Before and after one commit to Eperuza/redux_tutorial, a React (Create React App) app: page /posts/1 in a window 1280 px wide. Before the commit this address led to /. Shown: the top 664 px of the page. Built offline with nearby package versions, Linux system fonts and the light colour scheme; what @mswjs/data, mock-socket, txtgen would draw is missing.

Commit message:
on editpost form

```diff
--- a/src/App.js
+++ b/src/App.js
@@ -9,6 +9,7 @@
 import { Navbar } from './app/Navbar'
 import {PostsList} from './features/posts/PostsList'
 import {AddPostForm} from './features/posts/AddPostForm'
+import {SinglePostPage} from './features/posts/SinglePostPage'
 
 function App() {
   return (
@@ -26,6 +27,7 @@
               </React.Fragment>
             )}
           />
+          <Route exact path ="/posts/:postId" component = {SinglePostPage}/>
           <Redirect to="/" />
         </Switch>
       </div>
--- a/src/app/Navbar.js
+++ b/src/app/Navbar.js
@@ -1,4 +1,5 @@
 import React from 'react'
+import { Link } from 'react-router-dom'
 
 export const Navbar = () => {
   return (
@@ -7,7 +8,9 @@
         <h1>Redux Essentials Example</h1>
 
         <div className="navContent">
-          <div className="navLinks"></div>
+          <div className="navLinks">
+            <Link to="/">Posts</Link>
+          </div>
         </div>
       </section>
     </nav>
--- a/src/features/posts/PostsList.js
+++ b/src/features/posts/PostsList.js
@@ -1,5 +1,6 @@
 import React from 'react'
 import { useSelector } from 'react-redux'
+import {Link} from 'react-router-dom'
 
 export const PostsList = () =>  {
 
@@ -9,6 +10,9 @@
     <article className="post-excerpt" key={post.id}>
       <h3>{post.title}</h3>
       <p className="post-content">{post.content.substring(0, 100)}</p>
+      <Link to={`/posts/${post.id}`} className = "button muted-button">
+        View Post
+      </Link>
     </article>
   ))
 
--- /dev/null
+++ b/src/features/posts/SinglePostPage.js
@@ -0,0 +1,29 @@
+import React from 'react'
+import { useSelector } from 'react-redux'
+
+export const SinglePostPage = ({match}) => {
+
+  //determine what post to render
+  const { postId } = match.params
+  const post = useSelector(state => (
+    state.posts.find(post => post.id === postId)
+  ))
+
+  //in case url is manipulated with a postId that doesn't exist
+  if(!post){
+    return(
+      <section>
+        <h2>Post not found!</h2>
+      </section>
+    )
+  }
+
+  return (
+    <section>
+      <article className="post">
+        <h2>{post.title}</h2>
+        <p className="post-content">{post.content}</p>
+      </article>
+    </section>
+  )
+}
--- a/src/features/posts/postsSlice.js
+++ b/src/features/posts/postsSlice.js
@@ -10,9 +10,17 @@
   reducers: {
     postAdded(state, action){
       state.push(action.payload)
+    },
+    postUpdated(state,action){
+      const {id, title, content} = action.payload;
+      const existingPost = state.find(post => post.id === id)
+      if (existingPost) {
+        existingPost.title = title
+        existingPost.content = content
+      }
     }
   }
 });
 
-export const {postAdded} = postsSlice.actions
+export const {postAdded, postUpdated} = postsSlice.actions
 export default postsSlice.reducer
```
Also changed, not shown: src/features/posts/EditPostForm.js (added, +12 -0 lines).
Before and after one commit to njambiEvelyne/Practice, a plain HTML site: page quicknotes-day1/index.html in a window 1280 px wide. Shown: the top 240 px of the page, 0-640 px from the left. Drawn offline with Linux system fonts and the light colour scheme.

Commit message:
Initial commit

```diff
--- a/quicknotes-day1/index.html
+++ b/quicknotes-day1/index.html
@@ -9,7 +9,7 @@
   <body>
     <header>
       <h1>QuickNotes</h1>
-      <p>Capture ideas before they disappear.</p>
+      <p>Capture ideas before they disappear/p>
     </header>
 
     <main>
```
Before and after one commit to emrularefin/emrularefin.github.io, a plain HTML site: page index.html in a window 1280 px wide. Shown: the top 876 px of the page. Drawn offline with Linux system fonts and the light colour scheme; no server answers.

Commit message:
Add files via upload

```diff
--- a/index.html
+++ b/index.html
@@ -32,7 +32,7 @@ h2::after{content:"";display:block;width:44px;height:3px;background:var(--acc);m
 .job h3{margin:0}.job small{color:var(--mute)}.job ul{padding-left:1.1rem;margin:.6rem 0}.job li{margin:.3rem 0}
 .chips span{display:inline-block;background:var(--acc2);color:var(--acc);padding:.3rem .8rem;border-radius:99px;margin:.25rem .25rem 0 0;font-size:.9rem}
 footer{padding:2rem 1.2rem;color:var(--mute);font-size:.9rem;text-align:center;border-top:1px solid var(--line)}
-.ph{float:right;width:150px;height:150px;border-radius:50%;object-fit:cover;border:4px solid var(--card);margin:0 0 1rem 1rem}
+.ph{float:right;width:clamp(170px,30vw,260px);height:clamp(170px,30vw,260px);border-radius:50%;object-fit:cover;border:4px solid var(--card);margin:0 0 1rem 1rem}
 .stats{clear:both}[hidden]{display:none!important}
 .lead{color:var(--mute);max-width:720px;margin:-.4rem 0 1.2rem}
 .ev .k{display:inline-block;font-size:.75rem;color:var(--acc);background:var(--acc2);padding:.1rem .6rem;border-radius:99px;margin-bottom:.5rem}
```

Exercise. This calls for all of the entries above, repeated exactly.

Your response.
Before and after one commit to Eperuza/redux_tutorial, a React (Create React App) app: page /posts/1 in a window 1280 px wide. Before the commit this address led to /. Shown: the top 664 px of the page. Built offline with nearby package versions, Linux system fonts and the light colour scheme; what @mswjs/data, mock-socket, txtgen would draw is missing.

Commit message:
on editpost form

```diff
--- a/src/App.js
+++ b/src/App.js
@@ -9,6 +9,7 @@
 import { Navbar } from './app/Navbar'
 import {PostsList} from './features/posts/PostsList'
 import {AddPostForm} from './features/posts/AddPostForm'
+import {SinglePostPage} from './features/posts/SinglePostPage'
 
 function App() {
   return (
@@ -26,6 +27,7 @@
               </React.Fragment>
             )}
           />
+          <Route exact path ="/posts/:postId" component = {SinglePostPage}/>
           <Redirect to="/" />
         </Switch>
       </div>
--- a/src/app/Navbar.js
+++ b/src/app/Navbar.js
@@ -1,4 +1,5 @@
 import React from 'react'
+import { Link } from 'react-router-dom'
 
 export const Navbar = () => {
   return (
@@ -7,7 +8,9 @@
         <h1>Redux Essentials Example</h1>
 
         <div className="navContent">
-          <div className="navLinks"></div>
+          <div className="navLinks">
+            <Link to="/">Posts</Link>
+          </div>
         </div>
       </section>
     </nav>
--- a/src/features/posts/PostsList.js
+++ b/src/features/posts/PostsList.js
@@ -1,5 +1,6 @@
 import React from 'react'
 import { useSelector } from 'react-redux'
+import {Link} from 'react-router-dom'
 
 export const PostsList = () =>  {
 
@@ -9,6 +10,9 @@
     <article className="post-excerpt" key={post.id}>
       <h3>{post.title}</h3>
       <p className="post-content">{post.content.substring(0, 100)}</p>
+      <Link to={`/posts/${post.id}`} className = "button muted-button">
+        View Post
+      </Link>
     </article>
   ))
 
--- /dev/null
+++ b/src/features/posts/SinglePostPage.js
@@ -0,0 +1,29 @@
+import React from 'react'
+import { useSelector } from 'react-redux'
+
+export const SinglePostPage = ({match}) => {
+
+  //determine what post to render
+  const { postId } = match.params
+  const post = useSelector(state => (
+    state.posts.find(post => post.id === postId)
+  ))
+
+  //in case url is manipulated with a postId that doesn't exist
+  if(!post){
+    return(
+      <section>
+        <h2>Post not found!</h2>
+      </section>
+    )
+  }
+
+  return (
+    <section>
+      <article className="post">
+        <h2>{post.title}</h2>
+        <p className="post-content">{post.content}</p>
+      </article>
+    </section>
+  )
+}
--- a/src/features/posts/postsSlice.js
+++ b/src/features/posts/postsSlice.js
@@ -10,9 +10,17 @@
   reducers: {
     postAdded(state, action){
       state.push(action.payload)
+    },
+    postUpdated(state,action){
+      const {id, title, content} = action.payload;
+      const existingPost = state.find(post => post.id === id)
+      if (existingPost) {
+        existingPost.title = title
+        existingPost.content = content
+      }
     }
   }
 });
 
-export const {postAdded} = postsSlice.actions
+export const {postAdded, postUpdated} = postsSlice.actions
 export default postsSlice.reducer
```
Also changed, not shown: src/features/posts/EditPostForm.js (added, +12 -0 lines).
Before and after one commit to njambiEvelyne/Practice, a plain HTML site: page quicknotes-day1/index.html in a window 1280 px wide. Shown: the top 240 px of the page, 0-640 px from the left. Drawn offline with Linux system fonts and the light colour scheme.

Commit message:
Initial commit

```diff
--- a/quicknotes-day1/index.html
+++ b/quicknotes-day1/index.html
@@ -9,7 +9,7 @@
   <body>
     <header>
       <h1>QuickNotes</h1>
-      <p>Capture ideas before they disappear.</p>
+      <p>Capture ideas before they disappear/p>
     </header>
 
     <main>
```
Before and after one commit to emrularefin/emrularefin.github.io, a plain HTML site: page index.html in a window 1280 px wide. Shown: the top 876 px of the page. Drawn offline with Linux system fonts and the light colour scheme; no server answers.

Commit message:
Add files via upload

```diff
--- a/index.html
+++ b/index.html
@@ -32,7 +32,7 @@ h2::after{content:"";display:block;width:44px;height:3px;background:var(--acc);m
 .job h3{margin:0}.job small{color:var(--mute)}.job ul{padding-left:1.1rem;margin:.6rem 0}.job li{margin:.3rem 0}
 .chips span{display:inline-block;background:var(--acc2);color:var(--acc);padding:.3rem .8rem;border-radius:99px;margin:.25rem .25rem 0 0;font-size:.9rem}
 footer{padding:2rem 1.2rem;color:var(--mute);font-size:.9rem;text-align:center;border-top:1px solid var(--line)}
-.ph{float:right;width:150px;height:150px;border-radius:50%;object-fit:cover;border:4px solid var(--card);margin:0 0 1rem 1rem}
+.ph{float:right;width:clamp(170px,30vw,260px);height:clamp(170px,30vw,260px);border-radius:50%;object-fit:cover;border:4px solid var(--card);margin:0 0 1rem 1rem}
 .stats{clear:both}[hidden]{display:none!important}
 .lead{color:var(--mute);max-width:720px;margin:-.4rem 0 1.2rem}
 .ev .k{display:inline-block;font-size:.75rem;color:var(--acc);background:var(--acc2);padding:.1rem .6rem;border-radius:99px;margin-bottom:.5rem}
```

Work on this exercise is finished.